Tom Shanahan

Tom Shanahan is an award-winning sportswriter and the author of "Raye of Light". Tom spent the bulk of his career in San DIego writing for the San Diego Union-Tribune. He has covered NCAA Tournaments, Super Bowls, Rose Bowls, the NBA Finals and the World Series in a career that included writing for Voice of San Diego, the San Diego Hall of Champions and Chargers.com. He contributes to the Detroit Free Press, Raleigh News & Observer, MLB.com, Rivals.com and the National Football Foundation's Football Matters. He won multiple first-place awards from the San Diego Press Club and first place from the Copley News Service Ring of Truth Awards. The National Football Foundation/San Diego Chapter presented him its Distinguished American Award in 2003. USA Track and Field’s San Diego Chapter presented its President’s Award in 2000.

Raye of Light: Jimmy Raye, Duffy Daugherty, the integration of college football and the 1965-66 Michigan State Spartans.
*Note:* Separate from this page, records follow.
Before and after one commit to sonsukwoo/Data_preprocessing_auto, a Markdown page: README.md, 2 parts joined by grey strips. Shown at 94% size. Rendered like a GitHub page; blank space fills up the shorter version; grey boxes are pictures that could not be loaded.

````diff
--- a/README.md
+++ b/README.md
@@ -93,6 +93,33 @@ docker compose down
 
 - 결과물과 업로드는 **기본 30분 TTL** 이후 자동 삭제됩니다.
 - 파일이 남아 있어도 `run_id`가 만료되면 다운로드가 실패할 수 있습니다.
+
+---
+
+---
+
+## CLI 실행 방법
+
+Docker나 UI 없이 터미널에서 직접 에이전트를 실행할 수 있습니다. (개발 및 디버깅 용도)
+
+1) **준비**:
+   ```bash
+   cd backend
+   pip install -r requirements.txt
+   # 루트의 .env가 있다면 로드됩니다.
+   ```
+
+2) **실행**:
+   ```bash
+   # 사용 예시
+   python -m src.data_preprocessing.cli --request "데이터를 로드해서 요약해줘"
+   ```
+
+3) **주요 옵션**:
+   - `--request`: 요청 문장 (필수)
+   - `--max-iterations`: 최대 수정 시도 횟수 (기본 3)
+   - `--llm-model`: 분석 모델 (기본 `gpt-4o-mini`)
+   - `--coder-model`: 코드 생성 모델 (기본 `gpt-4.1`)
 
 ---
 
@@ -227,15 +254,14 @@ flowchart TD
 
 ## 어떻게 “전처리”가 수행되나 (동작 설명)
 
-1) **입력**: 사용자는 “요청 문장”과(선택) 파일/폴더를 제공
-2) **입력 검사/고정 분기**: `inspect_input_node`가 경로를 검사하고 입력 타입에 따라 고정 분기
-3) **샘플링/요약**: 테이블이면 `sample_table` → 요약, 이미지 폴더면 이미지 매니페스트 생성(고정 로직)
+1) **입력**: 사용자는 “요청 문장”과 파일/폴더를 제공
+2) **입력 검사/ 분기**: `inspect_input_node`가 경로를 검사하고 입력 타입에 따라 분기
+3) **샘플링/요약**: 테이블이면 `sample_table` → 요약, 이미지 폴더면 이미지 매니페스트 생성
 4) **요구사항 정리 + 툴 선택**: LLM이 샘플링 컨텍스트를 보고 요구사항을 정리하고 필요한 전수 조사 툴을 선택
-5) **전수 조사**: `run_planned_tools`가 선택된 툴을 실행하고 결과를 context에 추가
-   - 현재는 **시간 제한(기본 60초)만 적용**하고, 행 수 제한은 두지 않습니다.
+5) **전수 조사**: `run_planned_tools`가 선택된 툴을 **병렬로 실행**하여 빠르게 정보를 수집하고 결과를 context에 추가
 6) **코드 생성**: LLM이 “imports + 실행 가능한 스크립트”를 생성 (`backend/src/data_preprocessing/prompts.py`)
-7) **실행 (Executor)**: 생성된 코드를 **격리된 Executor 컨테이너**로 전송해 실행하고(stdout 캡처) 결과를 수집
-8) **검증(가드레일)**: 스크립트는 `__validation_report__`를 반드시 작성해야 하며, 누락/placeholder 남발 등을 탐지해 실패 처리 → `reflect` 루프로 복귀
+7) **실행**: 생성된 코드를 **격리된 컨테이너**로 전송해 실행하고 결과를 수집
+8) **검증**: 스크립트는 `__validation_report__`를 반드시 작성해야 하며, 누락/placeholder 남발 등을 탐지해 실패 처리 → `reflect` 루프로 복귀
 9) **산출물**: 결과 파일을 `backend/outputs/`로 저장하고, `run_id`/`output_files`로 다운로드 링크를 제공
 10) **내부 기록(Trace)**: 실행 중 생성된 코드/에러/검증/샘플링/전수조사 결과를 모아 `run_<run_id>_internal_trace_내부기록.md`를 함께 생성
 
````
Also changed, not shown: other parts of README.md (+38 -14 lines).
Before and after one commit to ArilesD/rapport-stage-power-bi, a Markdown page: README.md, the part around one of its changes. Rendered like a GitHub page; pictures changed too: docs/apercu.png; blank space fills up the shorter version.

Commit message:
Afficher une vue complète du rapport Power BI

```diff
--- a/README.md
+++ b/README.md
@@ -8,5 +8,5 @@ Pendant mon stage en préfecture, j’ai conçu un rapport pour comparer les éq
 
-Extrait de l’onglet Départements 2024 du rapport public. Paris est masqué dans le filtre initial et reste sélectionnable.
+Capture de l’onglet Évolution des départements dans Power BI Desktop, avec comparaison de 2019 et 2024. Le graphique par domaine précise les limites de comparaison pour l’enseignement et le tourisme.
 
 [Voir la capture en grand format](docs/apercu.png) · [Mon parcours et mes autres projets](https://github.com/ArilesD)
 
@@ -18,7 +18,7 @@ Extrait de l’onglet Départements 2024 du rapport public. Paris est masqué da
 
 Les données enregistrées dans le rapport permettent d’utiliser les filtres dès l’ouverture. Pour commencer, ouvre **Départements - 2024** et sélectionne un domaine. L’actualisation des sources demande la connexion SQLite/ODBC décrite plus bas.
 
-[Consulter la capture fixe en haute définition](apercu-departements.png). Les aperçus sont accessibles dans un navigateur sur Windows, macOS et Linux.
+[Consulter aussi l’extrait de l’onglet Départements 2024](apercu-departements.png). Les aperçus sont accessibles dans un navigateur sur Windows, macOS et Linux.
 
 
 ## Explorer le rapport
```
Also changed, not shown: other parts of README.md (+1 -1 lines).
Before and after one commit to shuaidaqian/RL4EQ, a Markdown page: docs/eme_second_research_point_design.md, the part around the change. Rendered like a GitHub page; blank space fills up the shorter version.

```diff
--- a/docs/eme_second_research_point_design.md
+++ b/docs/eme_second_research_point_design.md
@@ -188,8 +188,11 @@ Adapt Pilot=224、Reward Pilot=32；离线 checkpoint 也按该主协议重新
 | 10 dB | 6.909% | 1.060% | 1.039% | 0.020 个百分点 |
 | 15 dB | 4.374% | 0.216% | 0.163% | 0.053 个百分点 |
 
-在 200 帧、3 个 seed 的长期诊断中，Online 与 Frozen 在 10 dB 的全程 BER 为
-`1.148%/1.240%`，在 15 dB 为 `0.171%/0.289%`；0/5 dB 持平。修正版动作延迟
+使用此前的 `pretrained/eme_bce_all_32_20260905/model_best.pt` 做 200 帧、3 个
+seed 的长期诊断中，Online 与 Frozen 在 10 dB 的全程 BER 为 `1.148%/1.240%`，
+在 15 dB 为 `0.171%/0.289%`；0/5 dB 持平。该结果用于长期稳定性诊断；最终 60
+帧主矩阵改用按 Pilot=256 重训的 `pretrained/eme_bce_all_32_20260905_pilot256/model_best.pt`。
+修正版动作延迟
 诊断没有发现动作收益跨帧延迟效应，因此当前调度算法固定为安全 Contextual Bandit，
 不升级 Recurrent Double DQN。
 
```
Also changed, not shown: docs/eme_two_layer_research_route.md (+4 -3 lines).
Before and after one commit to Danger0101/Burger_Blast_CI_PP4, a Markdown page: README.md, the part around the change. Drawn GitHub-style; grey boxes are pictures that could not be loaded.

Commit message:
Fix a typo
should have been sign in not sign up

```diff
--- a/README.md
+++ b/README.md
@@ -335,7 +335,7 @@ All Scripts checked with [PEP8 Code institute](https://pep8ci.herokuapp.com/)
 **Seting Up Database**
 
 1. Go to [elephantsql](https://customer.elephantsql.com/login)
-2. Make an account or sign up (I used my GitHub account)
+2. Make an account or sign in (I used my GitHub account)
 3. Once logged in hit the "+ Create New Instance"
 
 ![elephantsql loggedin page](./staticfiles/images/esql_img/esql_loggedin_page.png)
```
It explains Duffy Daugherty's pioneering role and debunks myths that steered recognition away from him to Bear Bryant.

By Tom Shanahan; Foreword by Tony Dungy; August Publications


David Maraniss, Pulitzer Prize winner and biographer: "History writes people out of the story. It's our job to write them back in."